What to do => Look through the data that follows and copy each line with the string "default".

Records shown =>
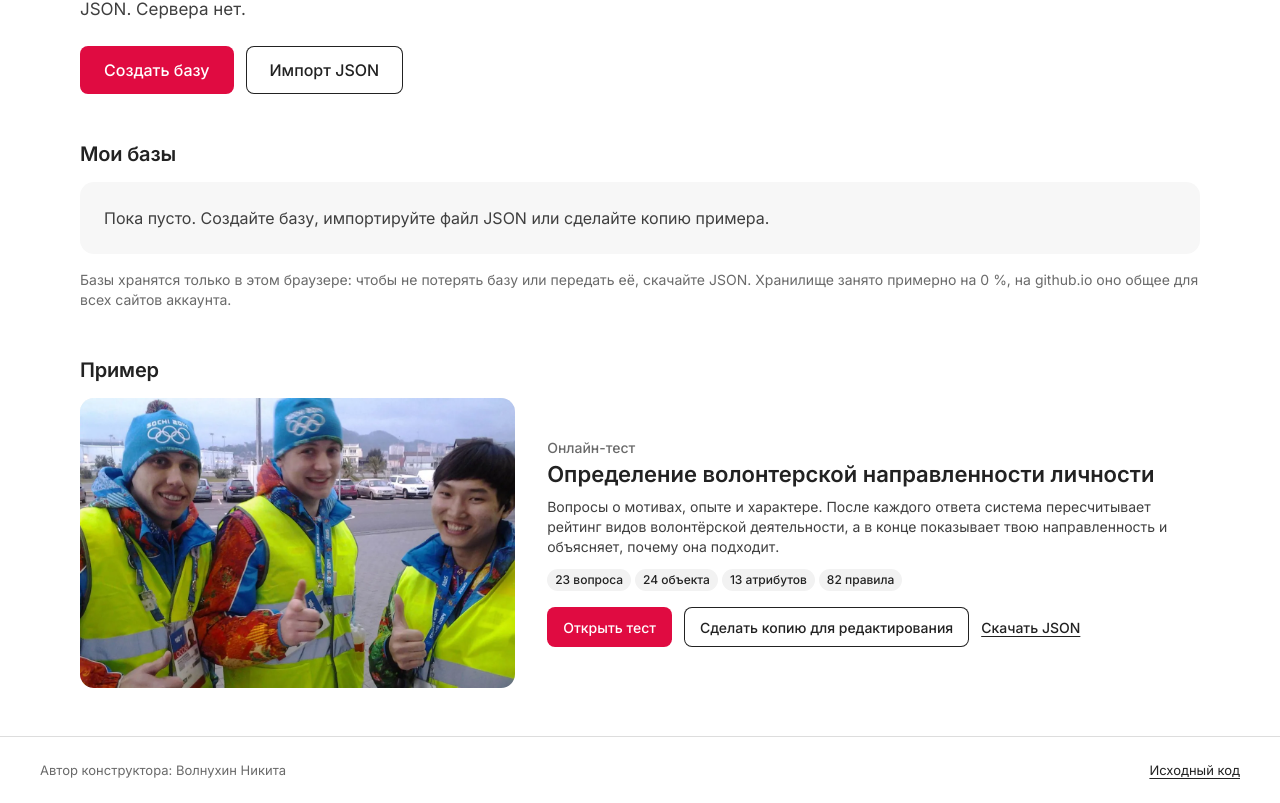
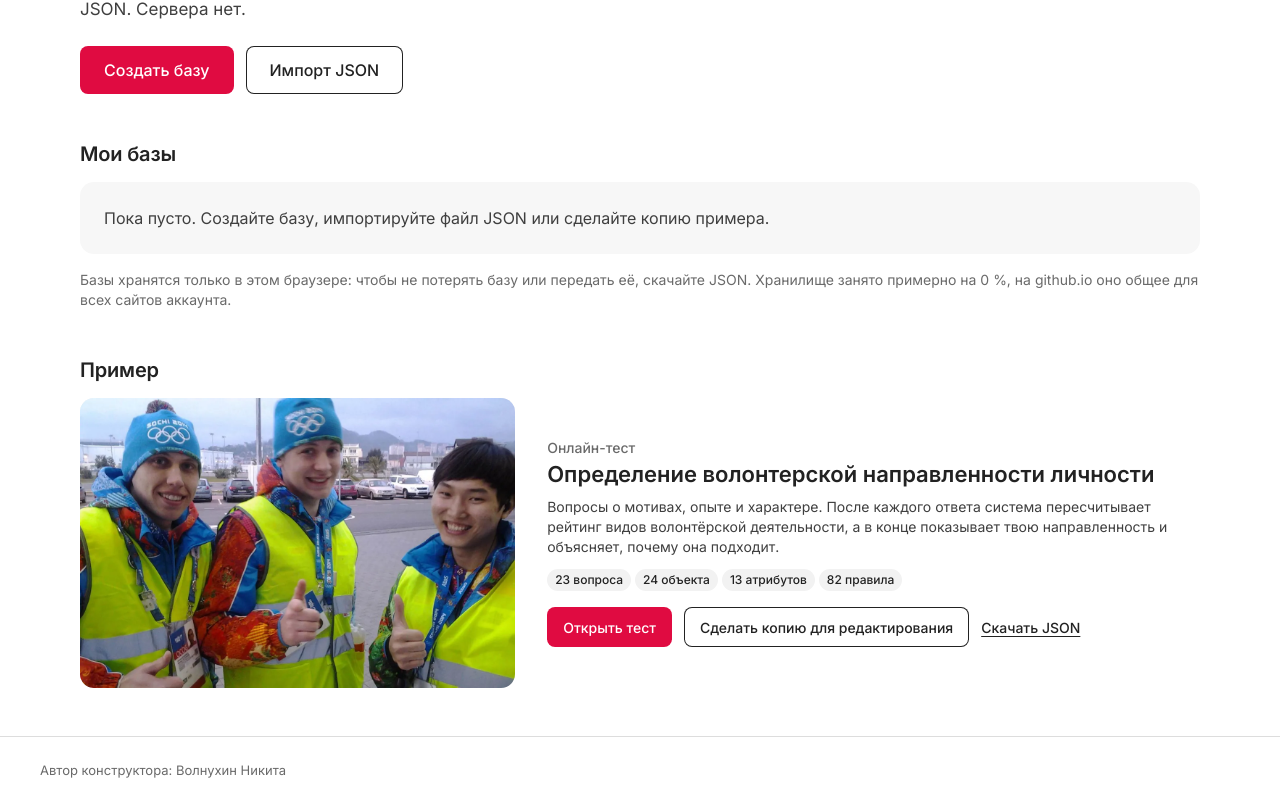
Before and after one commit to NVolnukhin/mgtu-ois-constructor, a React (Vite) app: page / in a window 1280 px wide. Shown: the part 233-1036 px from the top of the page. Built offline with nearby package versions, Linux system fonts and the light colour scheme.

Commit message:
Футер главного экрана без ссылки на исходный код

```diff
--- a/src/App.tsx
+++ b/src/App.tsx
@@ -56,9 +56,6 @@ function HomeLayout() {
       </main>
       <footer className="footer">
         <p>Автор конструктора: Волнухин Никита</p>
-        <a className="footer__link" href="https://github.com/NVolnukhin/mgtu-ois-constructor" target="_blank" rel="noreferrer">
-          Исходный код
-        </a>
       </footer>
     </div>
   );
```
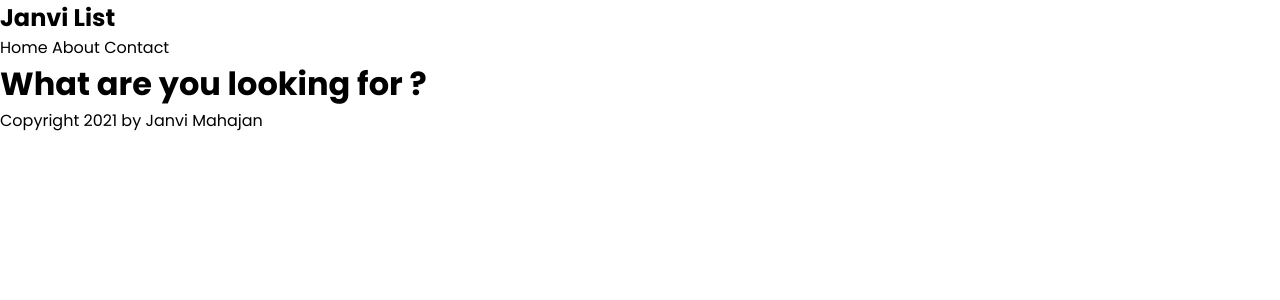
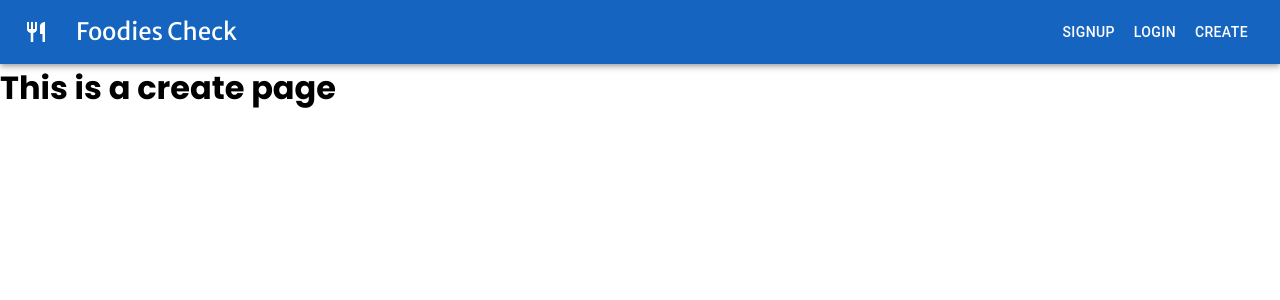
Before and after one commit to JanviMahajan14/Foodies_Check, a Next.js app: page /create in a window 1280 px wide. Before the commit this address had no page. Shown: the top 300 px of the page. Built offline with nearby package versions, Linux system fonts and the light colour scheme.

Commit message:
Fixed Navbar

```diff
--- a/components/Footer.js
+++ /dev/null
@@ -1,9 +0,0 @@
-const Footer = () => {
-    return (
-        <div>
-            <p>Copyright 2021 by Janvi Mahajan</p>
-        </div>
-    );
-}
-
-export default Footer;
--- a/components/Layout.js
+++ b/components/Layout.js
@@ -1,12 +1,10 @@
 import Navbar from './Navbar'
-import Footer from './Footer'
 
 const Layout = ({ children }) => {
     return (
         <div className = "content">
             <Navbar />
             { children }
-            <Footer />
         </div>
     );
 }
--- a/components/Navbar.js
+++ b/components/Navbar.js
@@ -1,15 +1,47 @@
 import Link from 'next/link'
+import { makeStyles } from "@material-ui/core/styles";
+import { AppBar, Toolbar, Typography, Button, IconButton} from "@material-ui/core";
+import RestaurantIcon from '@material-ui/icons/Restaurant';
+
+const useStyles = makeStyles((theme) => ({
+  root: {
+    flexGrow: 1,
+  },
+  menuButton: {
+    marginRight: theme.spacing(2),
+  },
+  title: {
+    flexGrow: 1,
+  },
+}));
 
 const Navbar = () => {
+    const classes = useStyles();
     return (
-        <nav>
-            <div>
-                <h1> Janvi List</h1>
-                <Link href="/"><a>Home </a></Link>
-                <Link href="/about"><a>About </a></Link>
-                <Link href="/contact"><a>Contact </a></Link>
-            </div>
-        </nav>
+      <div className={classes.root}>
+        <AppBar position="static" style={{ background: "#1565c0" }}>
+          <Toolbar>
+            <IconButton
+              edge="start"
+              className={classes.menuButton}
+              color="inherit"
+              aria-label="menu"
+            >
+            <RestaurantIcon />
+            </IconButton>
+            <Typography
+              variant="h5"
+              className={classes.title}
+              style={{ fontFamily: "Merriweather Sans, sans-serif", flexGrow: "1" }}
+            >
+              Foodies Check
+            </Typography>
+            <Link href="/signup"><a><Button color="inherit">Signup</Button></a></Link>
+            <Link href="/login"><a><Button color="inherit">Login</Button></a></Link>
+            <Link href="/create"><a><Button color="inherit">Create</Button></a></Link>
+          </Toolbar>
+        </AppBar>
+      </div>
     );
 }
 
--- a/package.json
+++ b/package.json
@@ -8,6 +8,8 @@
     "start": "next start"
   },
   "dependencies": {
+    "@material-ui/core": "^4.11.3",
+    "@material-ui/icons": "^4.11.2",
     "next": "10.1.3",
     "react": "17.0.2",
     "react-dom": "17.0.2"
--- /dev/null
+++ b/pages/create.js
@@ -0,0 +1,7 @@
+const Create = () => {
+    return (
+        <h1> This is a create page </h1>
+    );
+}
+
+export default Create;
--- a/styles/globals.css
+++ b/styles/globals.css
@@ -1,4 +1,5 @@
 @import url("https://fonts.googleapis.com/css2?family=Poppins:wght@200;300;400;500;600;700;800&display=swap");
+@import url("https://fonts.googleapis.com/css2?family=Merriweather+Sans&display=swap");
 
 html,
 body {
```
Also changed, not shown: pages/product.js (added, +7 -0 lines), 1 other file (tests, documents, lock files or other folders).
==
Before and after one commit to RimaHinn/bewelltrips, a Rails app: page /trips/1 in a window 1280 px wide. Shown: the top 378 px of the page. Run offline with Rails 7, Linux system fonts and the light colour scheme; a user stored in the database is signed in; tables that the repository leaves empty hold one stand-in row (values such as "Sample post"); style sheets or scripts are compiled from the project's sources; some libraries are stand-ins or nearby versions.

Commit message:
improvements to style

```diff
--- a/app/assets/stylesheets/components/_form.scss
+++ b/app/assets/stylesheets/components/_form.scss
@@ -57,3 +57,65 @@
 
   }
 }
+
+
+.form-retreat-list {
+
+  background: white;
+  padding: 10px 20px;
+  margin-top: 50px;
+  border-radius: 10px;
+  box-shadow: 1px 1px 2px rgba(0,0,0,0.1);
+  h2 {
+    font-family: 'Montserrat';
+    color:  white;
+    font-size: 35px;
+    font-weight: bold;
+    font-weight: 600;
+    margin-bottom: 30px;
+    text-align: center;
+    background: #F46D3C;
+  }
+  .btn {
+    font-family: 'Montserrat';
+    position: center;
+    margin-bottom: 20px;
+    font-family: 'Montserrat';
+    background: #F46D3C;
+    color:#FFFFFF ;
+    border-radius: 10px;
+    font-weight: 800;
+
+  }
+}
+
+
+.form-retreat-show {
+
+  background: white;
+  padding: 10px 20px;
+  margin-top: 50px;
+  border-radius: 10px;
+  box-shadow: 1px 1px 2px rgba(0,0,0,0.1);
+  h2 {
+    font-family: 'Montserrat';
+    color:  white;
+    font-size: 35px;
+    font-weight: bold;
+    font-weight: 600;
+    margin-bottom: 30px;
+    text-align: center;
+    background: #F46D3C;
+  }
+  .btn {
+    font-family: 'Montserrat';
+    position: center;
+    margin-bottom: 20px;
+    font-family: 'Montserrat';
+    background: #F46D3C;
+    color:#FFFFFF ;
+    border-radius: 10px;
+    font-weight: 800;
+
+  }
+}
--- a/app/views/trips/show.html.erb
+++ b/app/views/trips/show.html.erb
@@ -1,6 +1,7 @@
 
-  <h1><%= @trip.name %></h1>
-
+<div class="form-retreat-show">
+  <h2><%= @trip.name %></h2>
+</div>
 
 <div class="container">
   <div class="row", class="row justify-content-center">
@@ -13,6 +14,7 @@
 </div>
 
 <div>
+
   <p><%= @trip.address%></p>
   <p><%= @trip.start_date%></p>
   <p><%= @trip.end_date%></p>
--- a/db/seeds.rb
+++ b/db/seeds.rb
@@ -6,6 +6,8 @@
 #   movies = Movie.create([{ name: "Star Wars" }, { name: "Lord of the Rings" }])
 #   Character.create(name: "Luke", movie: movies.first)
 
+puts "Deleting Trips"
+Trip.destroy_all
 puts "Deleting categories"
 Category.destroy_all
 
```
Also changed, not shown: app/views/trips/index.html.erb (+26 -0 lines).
--
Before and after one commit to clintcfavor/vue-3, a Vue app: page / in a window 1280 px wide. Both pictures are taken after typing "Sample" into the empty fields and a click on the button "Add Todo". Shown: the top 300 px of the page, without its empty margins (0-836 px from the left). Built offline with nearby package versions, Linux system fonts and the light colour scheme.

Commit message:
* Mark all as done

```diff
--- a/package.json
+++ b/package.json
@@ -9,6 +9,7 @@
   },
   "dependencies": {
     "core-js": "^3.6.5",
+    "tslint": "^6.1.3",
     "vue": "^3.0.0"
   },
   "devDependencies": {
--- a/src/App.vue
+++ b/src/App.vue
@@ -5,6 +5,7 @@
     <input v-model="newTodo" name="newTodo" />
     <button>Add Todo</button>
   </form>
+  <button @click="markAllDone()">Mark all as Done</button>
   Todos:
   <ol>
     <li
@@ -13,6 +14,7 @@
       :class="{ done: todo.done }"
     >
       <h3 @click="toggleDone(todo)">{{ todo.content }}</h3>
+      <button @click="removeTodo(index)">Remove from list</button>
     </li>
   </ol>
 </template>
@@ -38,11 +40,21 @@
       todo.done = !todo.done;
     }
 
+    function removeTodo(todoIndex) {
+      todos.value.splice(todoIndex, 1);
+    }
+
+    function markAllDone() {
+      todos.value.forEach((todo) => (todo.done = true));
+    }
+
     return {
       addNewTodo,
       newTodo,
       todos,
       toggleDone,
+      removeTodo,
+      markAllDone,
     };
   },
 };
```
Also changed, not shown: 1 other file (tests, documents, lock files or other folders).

Answer =>
-export default Footer;
+export default Create;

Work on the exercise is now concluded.